[Web page revision data]
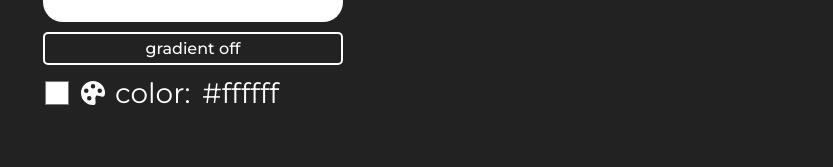
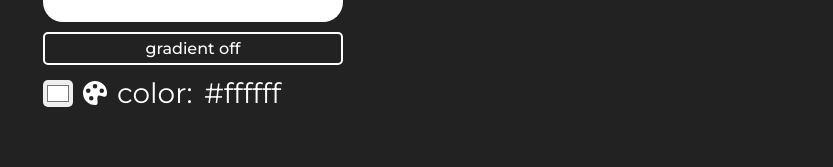
Before and after one commit to WouterLab/colorful, a React (Vite) app: page / in a window 1280 px wide. Shown: the part 470-637 px from the top of the page, without its empty margins (447-1280 px from the left). Built offline with nearby package versions, Linux system fonts and the light colour scheme; the HTML template or start-up script is replaced by a standard one.

Commit message:
color palette edits

```diff
--- a/src/components/ColorPicker/ColorPicker.module.scss
+++ b/src/components/ColorPicker/ColorPicker.module.scss
@@ -13,24 +13,14 @@
 }
 
 .picker {
-  width: 28px;
-  height: 32px;
-  padding: 0;
-  background-color: transparent;
+  width: 10%;
   border: none;
+  border-radius: 5px;
 }
 
 .palette {
   cursor: pointer;
 }
-
-// .pickerLight {
-//   background-color: #424242;
-// }
-
-// .pickerDark {
-//   background-color: #ffffff;
-// }
 
 .inputRow {
   display: flex;
```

> [Task brief]: Please keep every line of the data the same when you reproduce it, and keep every picture out.

> [Response for this exercise]:
Before and after one commit to WouterLab/colorful, a React (Vite) app: page / in a window 1280 px wide. Shown: the part 470-637 px from the top of the page, without its empty margins (447-1280 px from the left). Built offline with nearby package versions, Linux system fonts and the light colour scheme; the HTML template or start-up script is replaced by a standard one.

Commit message:
color palette edits

```diff
--- a/src/components/ColorPicker/ColorPicker.module.scss
+++ b/src/components/ColorPicker/ColorPicker.module.scss
@@ -13,24 +13,14 @@
 }
 
 .picker {
-  width: 28px;
-  height: 32px;
-  padding: 0;
-  background-color: transparent;
+  width: 10%;
   border: none;
+  border-radius: 5px;
 }
 
 .palette {
   cursor: pointer;
 }
-
-// .pickerLight {
-//   background-color: #424242;
-// }
-
-// .pickerDark {
-//   background-color: #ffffff;
-// }
 
 .inputRow {
   display: flex;
```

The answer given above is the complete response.